- Opening Delimiter -

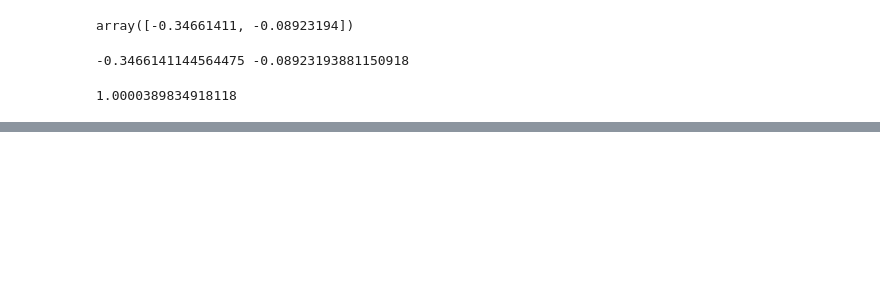
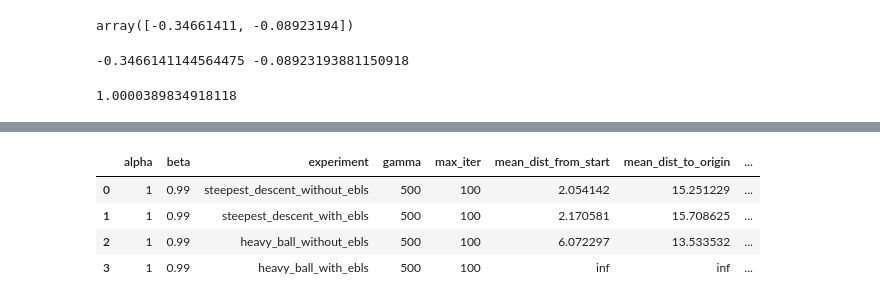
Before and after one commit to ksreenivasan/momentum_nonconvex_opt, a Jupyter notebook: griewank_tests.ipynb, the cells around one changed output, grey strips where cells are left out. Drawn from its saved outputs; the diff is of its cells as text; code cells hidden in the pictures; blank space fills up the shorter version.

```diff
--- a/griewank_tests.ipynb
+++ b/griewank_tests.ipynb
@@ -297,0 +315,2 @@ get_approx_L()
+# %%
+df = driver()
@@ -297,0 +331,8 @@ get_approx_L()
+# %%
+df.head()
+# %% [output]
+|  | alpha | beta | experiment | gamma | max_iter | mean_dist_from_start | mean_dist_to_origin | ... |
+| 0 | 1 | 0.99 | steepest_descent_without_ebls | 500 | 100 | 2.054142 | 15.251229 | ... |
+| 1 | 1 | 0.99 | steepest_descent_with_ebls | 500 | 100 | 2.170581 | 15.708625 | ... |
+| 2 | 1 | 0.99 | heavy_ball_without_ebls | 500 | 100 | 6.072297 | 13.533532 | ... |
+| 3 | 1 | 0.99 | heavy_ball_with_ebls | 500 | 100 | inf | inf | ... |
```
Also changed, not shown: parts of 12 cells of this notebook, 1 other file.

- Closing Delimiter -

**WHAT YOU ARE ASKED TO DO**. Check each line of the listing above. Copy it if it holds the string "ipynb".

**ANSWER SECTION**.
Before and after one commit to ksreenivasan/momentum_nonconvex_opt, a Jupyter notebook: griewank_tests.ipynb, the cells around one changed output, grey strips where cells are left out. Drawn from its saved outputs; the diff is of its cells as text; code cells hidden in the pictures; blank space fills up the shorter version.
--- a/griewank_tests.ipynb
+++ b/griewank_tests.ipynb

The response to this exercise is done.